Finally, “It seems we’re on the cusp
of some real change,” says Shellrude
MK Safety Net is a bilateral organization with five Canadian board members
who hope to establish a Canadian-regis-tered charity, says Linda Tripp, a former
vice-president of World Vision Canada
and an MKSN board member.
A Chicago conference April 19-21 will
address many of the issues faced by survivors. The theme “Unexpected Journey”
refers to the very difficult road survivors
have travelled throughout their lives as well
as the journey of healing, Tripp explains.
Paul Young (author of The Shack) will
be the keynote speaker at the conference,
himself a survivor of sexual abuse at a
missionary boarding school in Indonesia.
“He spent 11 years in counselling,” Tripp
notes. The Shack grew out of Young’s own
Helping past generations of MKs who
are still suffering the traumatic effects of
abuse is one thing. Recognizing there are
still children at risk, despite widespread
changes, gives organizations like MK Safety Net momentum to keep going.
“There are still about 18,000 children in missionary-owned and operated
schools,” says Shellrude Thompson. Some
are day students, but many still board.
And that’s part of the ongoing journey,
says Tripp – putting into place policies and
procedures that make sure no child of parents serving in missions has to be abused
again. FT –Debra Fieguth
Do you have a Kingdom Matters
story to share? Email us at
Manitoba Musician Balances Ministry and Music
“Focusing on building the Kingdom takes obedience. But surrendering your
will to God also relieves the pressure. We believe He has anointed us to continue in
music, and He is opening the doors.” FT –Steven Sukkau
The color, comprised of James Shiels, Gabe Boschmann, Jordan Janzen, Tyler Martens and larry abrams, has been nominated for five GMa awards.
PHOTO: RUSS DUECK
recording artist and youth pastor Jordan Janzen is blurring the lines between ministry and music, reaching teens who wouldn’t normally attend church. As the lead singer of Christian rock band The Color, Janzen has toured
the country overseeing mosh pits and shredding guitars, or picking up awards like
Best Song and New Artist of the Year at the GMA Covenant Awards last fall.
It’s a life any musician would dream of, Janzen says it’s just another facet of
ministry. As the youth pastor at Westside Community Church in Winkler, Man.,
Janzen spends his time off the road leading students in prayer or organizing other
youth events. Whether it’s performing onstage at an awards show, or making
thirty-plus ice cream sundaes for his youth, Janzen says he sees no difference
between the two ministries.
“Music gives me a great opportunity to speak into so many kids’ lives,” he says. “I
can connect with kids who wouldn’t normally go to youth [group] or attend church.”
And Janzen finds his music heavily influenced by his ministry with youth, see-
ing their daily struggle with identity and desire to feel valued, whether through

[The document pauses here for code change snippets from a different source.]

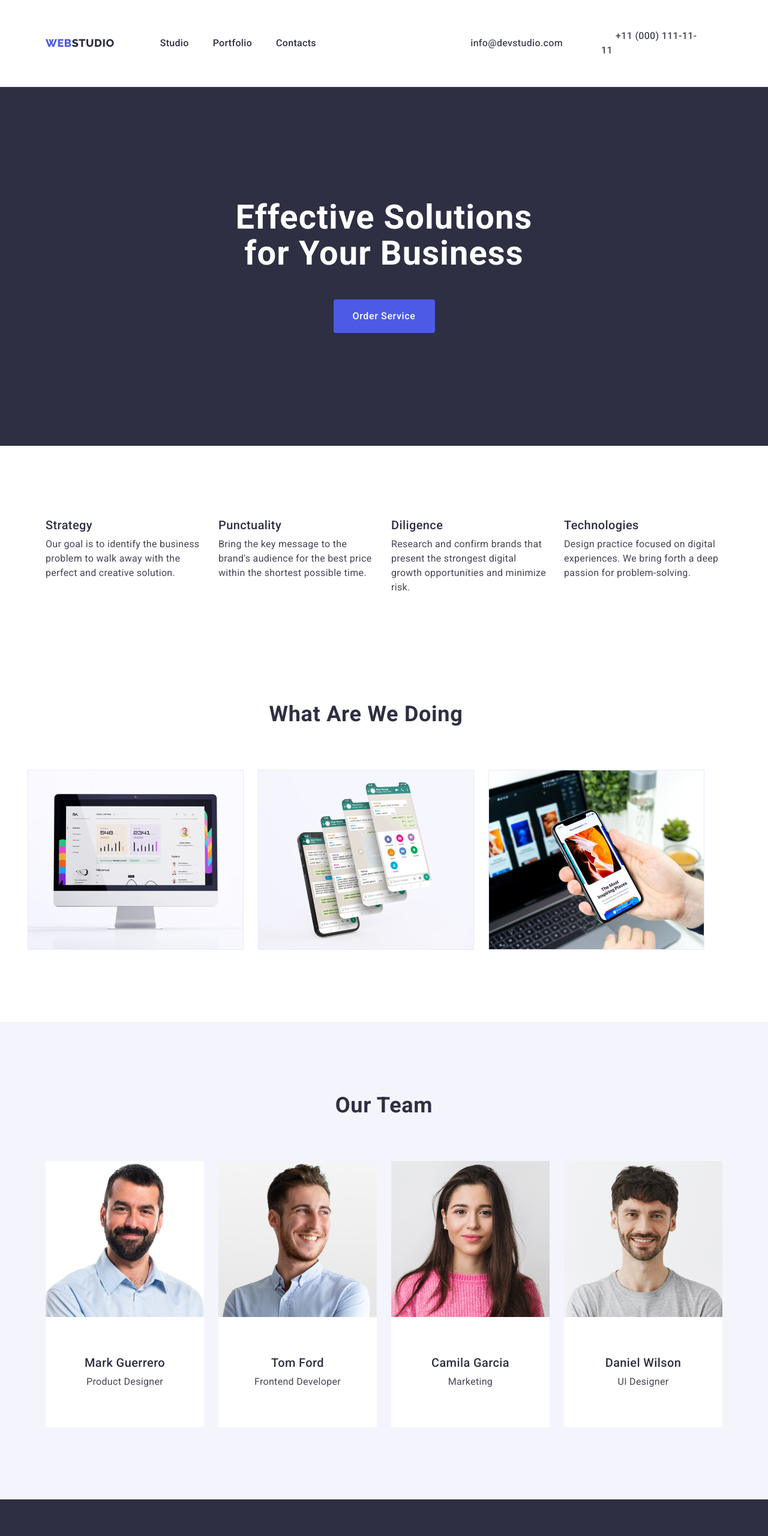
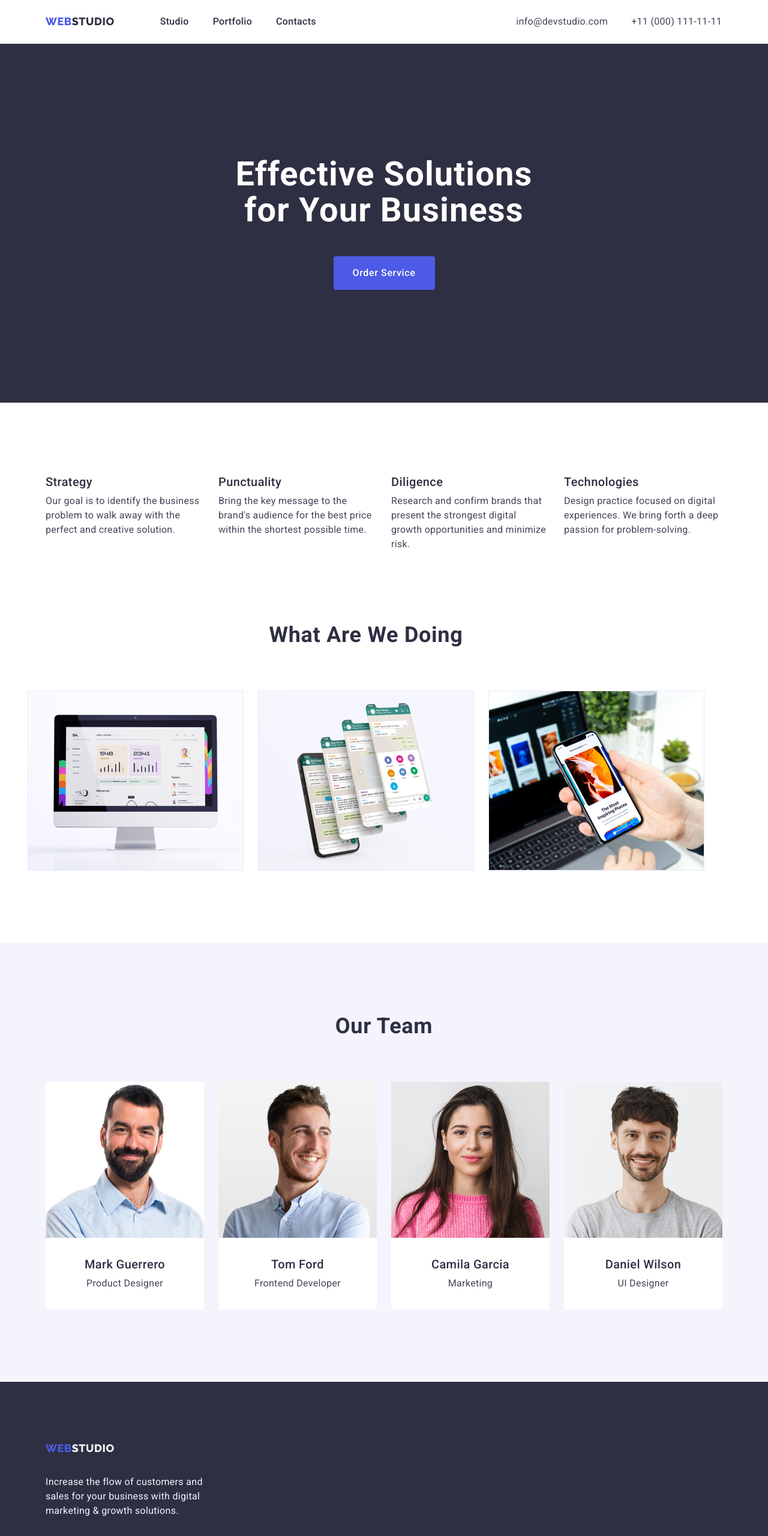
Before and after one commit to Anna1517/goit-markup-hw-03, a plain HTML site: page index.html in a window 1280 px wide. Shown: the top 2560 px of the page at 60% size. Drawn offline with nearby package versions, Linux system fonts and the light colour scheme.

Commit message:
editing 3

```diff
--- a/css/styles.css
+++ b/css/styles.css
@@ -128,8 +128,6 @@ footer {
 /* LOGO FINISH */
 /* HEDER BLOK */
 .header {
-  padding-top: 24px;
-  padding-bottom: 24px;
   border-bottom: 1px solid var(--cornflower);
 }
 .header-container {
@@ -184,11 +182,11 @@ footer {
 .header-contact-link {
   color: var(--slate);
   font-size: 16px;
-  font-weight: 500;
+  font-weight: normal;
   line-height: 1.5;
   font-style: normal;
   letter-spacing: 0.02em;
-  padding: 24px;
+  padding: 24px 0;
 }
 .header-contact-link:hover,
 .header-contact-link:focus {
@@ -244,6 +242,7 @@ footer {
 /* DESCRIPTION SECTION */
 .description {
   padding-bottom: 120px;
+  padding-top: 0;
 }
 .description-list {
   display: flex;
@@ -287,13 +286,10 @@ footer {
 
 .avatar-avatar {
   text-align: center;
-  padding-top: 32px;
-  text-align: center;
   margin-bottom: 8px;
 }
 .avatar-descriptions {
   text-align: center;
-  padding-bottom: 32px;
   text-align: center;
 }
 /* SECTION PORTFPLIO */
@@ -354,7 +350,6 @@ footer {
 
 /* FOOTER SEKTION */
 .footer-logo {
-  padding-top: 100px;
   display: inline-block;
   margin-bottom: 16px;
 }
@@ -364,7 +359,6 @@ footer {
   color: var(--cloud);
   width: 264px;
   margin-top: 18px;
-  padding-bottom: 100px;
 }
 .studio-white {
   color: var(--cloud);
```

popularity at school or acceptance on sports teams.
“Popularity doesn’t last, sports teams end … only Christ can fill that need to feel
valued,” he explains, adding many of his songs materialize from his youths’ stories.
The rising young artist says balancing a music career and a nine-to-five ministry position would be impossible without the support of his congregation and
“We see God moving through his music,” Westside lead pastor Konrad Loewen
says. “We want to be able to allow him to continue pursuing music. We’re about
building the Kingdom, and that includes his music ministry.”
“It’s a tough balance,” Janzen says, adding being on the road for weeks does
take time away from church and family, but he feels God’s calling at the concerts
and awards shows just as strongly.
That opportunity came in the shape of a three-day workshop
for the congregation in February. The workshop examined the
cultural shifts needed to move from a fragmented, isolated and
consumer-driven ethos for youth to a culture with more meaning. The workshop also presented the outcomes of the Hemorrhaging Faith report, and strategies to engage and retain youth
and young adults.
“It’s the beginning of a conversation that needs to happen in
leadership teams,” says Zerbin. “One weekend alone won’t frame
the entire conversation, but it’s a beginning. For me, as a pastor, it’s
a chance to actively seek the Lord for what’s next in our context.”
Seminars like the one hosted by Edmonton’s Calvary
Community Church are popping up across the country. Other
recent workshops include:
Hebron Christian Reformed Church in Whitby, Ont. held
an interdenominational conversation in early February led by
Daryl Stogryn from Youth for Christ Canada, one of the report’s